* [Listed entries]

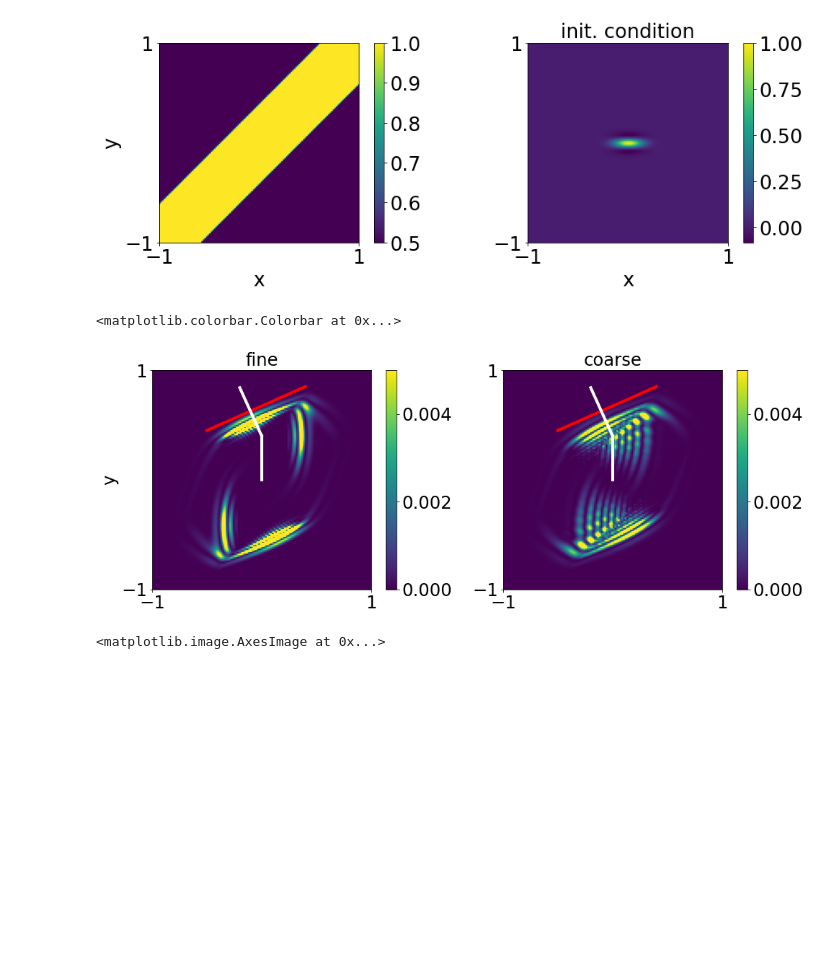
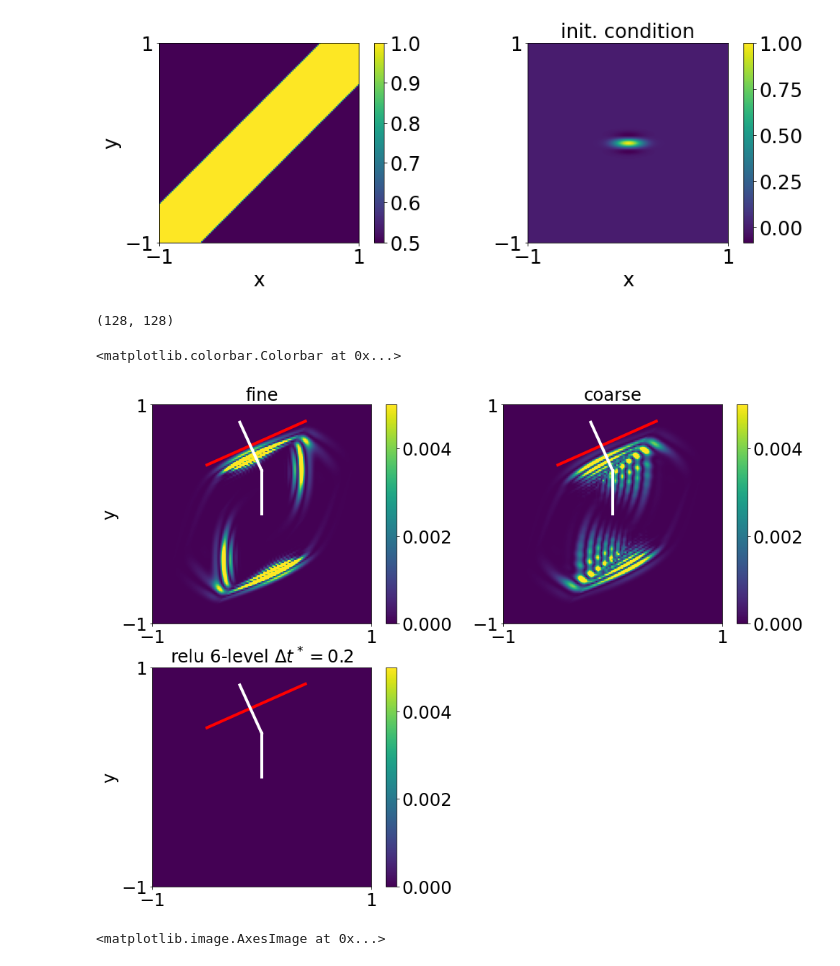
Before and after one commit to utkaiser/masterthesis_code, a Jupyter notebook: analysis/hieu_serial_timing.ipynb, the cells around one changed output. Drawn from its saved outputs; the diff is of its cells as text; code cells hidden in the pictures; blank space fills up the shorter version.

```diff
--- a/analysis/hieu_serial_timing.ipynb
+++ b/analysis/hieu_serial_timing.ipynb
@@ -19,8 +16,8 @@ plt.rcParams['font.size'] = '14'
 # %%
 # set up models
 
-net1 = unet.UNet()
-net1.load_state_dict(torch.load('../results/run_1/saved_model_unet9.pt')) #64^2 to 256^2
+net1 = unet.UNet(wf=1, depth=3, scale_factor=2, n_classes=4)
+net1.load_state_dict(torch.load('../results/run_1/saved_model_unet2.pt'), strict=False) #64^2 to 128^2
 net1.eval()
 net1 = net1.double()
 netlist = [(r'relu 3-level',net1)]
@@ -86,6 +83,7 @@ for velname, vel in veltest:
     for j in range(1,mt):
         uf[:,:,j],utf[:,:,j] = wave2.velocity_verlet_time_integrator(uf[:,:,j-1],utf[:,:,j-1],vel,dx,dt,cT)
 
+
     #### Coarse solution ####
     ucc = np.zeros([xx.shape[0],xx.shape[1],mt])
     utcc = np.zeros([xx.shape[0],xx.shape[1],mt])
@@ -99,3 +97,13 @@ for velname, vel in veltest:
         uc,utc = wave2.velocity_verlet_time_integrator(uc,utc,velc,dx*m,dt*rt,cT)
         ucc[:,:,j] = resize(uc,[xx.shape[0],xx.shape[1]],order=4)
         utcc[:,:,j] = resize(utc,[xx.shape[0],xx.shape[1]],order=4)
+
+    unn1 = np.zeros([xx.shape[0],xx.shape[1],mt])
+    utnn1 = np.zeros([xx.shape[0],xx.shape[1],mt])
+    unn1[:,:,0] = u0
+    utnn1[:,:,0] = ut0
+    for j in range(1,mt):
+        uc,utc = wave2.velocity_verlet_time_integrator(resize(unn1[:,:,j-1],[ny,nx],order=4),
+                             resize(utnn1[:,:,j-1],[ny,nx],order=4),
+                             resize(vel,[ny,nx],order=4),dx*m,dt*rt,cT)
+        unn1[:,:,j],utnn1[:,:,j] = wp.ApplyNet2WaveSol(u0,ut0,uc,utc,vel,dx,net1)
@@ -133,6 +146,8 @@ plt.plot([0.,0.],[0.,0.4],'w',linewidth=4)
 plt.plot([0.,-0.2],[0.4,0.84],'w',linewidth=4)
 plt.colorbar(pos1,ticks = [0,0.002,0.004])
 
+print(vel.shape)
+
 ax2 = fig1.add_subplot(3,2,2)
 pos2 = ax2.imshow(WaveUtil.WaveEnergyField(ucc[:,:,tj],utcc[:,:,tj],vel,dx)*dx*dx,vmax=0.005,extent=(-1,1,-1,1))
 ax2.set_title('coarse')
@@ -143,16 +158,16 @@ plt.plot([0.,0.],[0.,0.4],'w',linewidth=4)
 plt.plot([0.,-0.2],[0.4,0.84],'w',linewidth=4)
 plt.colorbar(pos2,ticks = [0,0.002,0.004])
 
-# ax3 = fig1.add_subplot(3,2,3)
-# ax3.imshow(WaveUtil.WaveEnergyField(unn1[:,:,tj],utnn1[:,:,tj],vel,dx)*dx*dx,vmax=0.005,extent=(-1,1,-1,1))
-# ax3.set_title(r'relu 6-level $\Delta t^*=0.2$')
-# ax3.set_ylabel('y')
-# plt.xticks([-1,1])
-# plt.yticks([-1,1])
-# plt.plot([-0.5,0.4],[0.45,0.85],'r',linewidth=4)
-# plt.plot([0.,0.],[0.,0.4],'w',linewidth=4)
-# plt.plot([0.,-0.2],[0.4,0.84],'w',linewidth=4)
-# plt.colorbar(pos1,ticks = [0,0.002,0.004])
+ax3 = fig1.add_subplot(3,2,3)
+ax3.imshow(WaveUtil.WaveEnergyField(unn1[:,:,tj],utnn1[:,:,tj],vel,dx)*dx*dx,vmax=0.005,extent=(-1,1,-1,1))
+ax3.set_title(r'relu 6-level $\Delta t^*=0.2$')
+ax3.set_ylabel('y')
+plt.xticks([-1,1])
+plt.yticks([-1,1])
+plt.plot([-0.5,0.4],[0.45,0.85],'r',linewidth=4)
+plt.plot([0.,0.],[0.,0.4],'w',linewidth=4)
+plt.plot([0.,-0.2],[0.4,0.84],'w',linewidth=4)
+plt.colorbar(pos1,ticks = [0,0.002,0.004])
 #
 # ax4 = fig1.add_subplot(3,2,4)
 # ax4.imshow(WaveUtil.WaveEnergyField(unn2[:,:,tj],utnn2[:,:,tj],vel,dx)*dx*dx,vmax=0.005,extent=(-1,1,-1,1))
@@ -162,35 +177,36 @@ plt.colorbar(pos2,ticks = [0,0.002,0.004])
 # plt.plot([-0.5,0.4],[0.45,0.85],'r',linewidth=4)
 # plt.plot([0.,0.],[0.,0.4],'w',linewidth=4)
 # plt.plot([0.,-0.2],[0.4,0.84],'w',linewidth=4)
 # plt.colorbar(pos1,ticks = [0,0.002,0.004])
 #
 # ax5 = fig1.add_subplot(3,2,5)
 # ax5.imshow(WaveUtil.WaveEnergyField(unn3[:,:,tj],utnn3[:,:,tj],vel,dx)*dx*dx,vmax=0.005,extent=(-1,1,-1,1))
 # ax5.set_title(r'lin. 3-level $\Delta t^*=0.2$')
 # ax5.set_xlabel('x')
 # ax5.set_ylabel('y')
 # plt.xticks([-1,1])
 # plt.yticks([-1,1])
 # plt.plot([-0.5,0.4],[0.45,0.85],'r',linewidth=4)
 # plt.plot([0.,0.],[0.,0.4],'w',linewidth=4)
 # plt.plot([0.,-0.2],[0.4,0.84],'w',linewidth=4)
 # plt.colorbar(pos1,ticks = [0,0.002,0.004])
 #
 # ax6 = fig1.add_subplot(3,2,6)
 # ax6.imshow(WaveUtil.WaveEnergyField(unn4[:,:,tj],utnn4[:,:,tj],vel,dx)*dx*dx,vmax=0.005,extent=(-1,1,-1,1))
 # ax6.set_title(r'lin. 6-level $\Delta t^*=0.2$')
 # ax6.set_xlabel('x')
 # plt.xticks([-1,1])
 # plt.yticks([-1,1])
 # plt.plot([-0.5,0.4],[0.45,0.85],'r',linewidth=4)
 # plt.plot([0.,0.],[0.,0.4],'w',linewidth=4)
 # plt.plot([0.,-0.2],[0.4,0.84],'w',linewidth=4)
 # plt.colorbar(pos1,ticks = [0,0.002,0.004])
 #
 # #plt.savefig('./beamrefraction_uenergy.eps')
 # %% [output]
-<matplotlib.colorbar.Colorbar at 0x...>
+(128, 128)
+<matplotlib.colorbar.Colorbar at 0x...>
-[figure, old version]
+[figure, new version]
 # %%
 tj = 2
 r = (uf[:,:,tj:tj+1] - np.min(uf[:,:,tj:tj+1]))
```
Also changed, not shown: parts of 4 cells of this notebook, 17 other files.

* [Try it]
The answer must be every line from the records above that contains the word "xticks", copied out.

* [Solution for this task]
-# plt.xticks([-1,1])
+plt.xticks([-1,1])
 # plt.xticks([-1,1])
 # plt.xticks([-1,1])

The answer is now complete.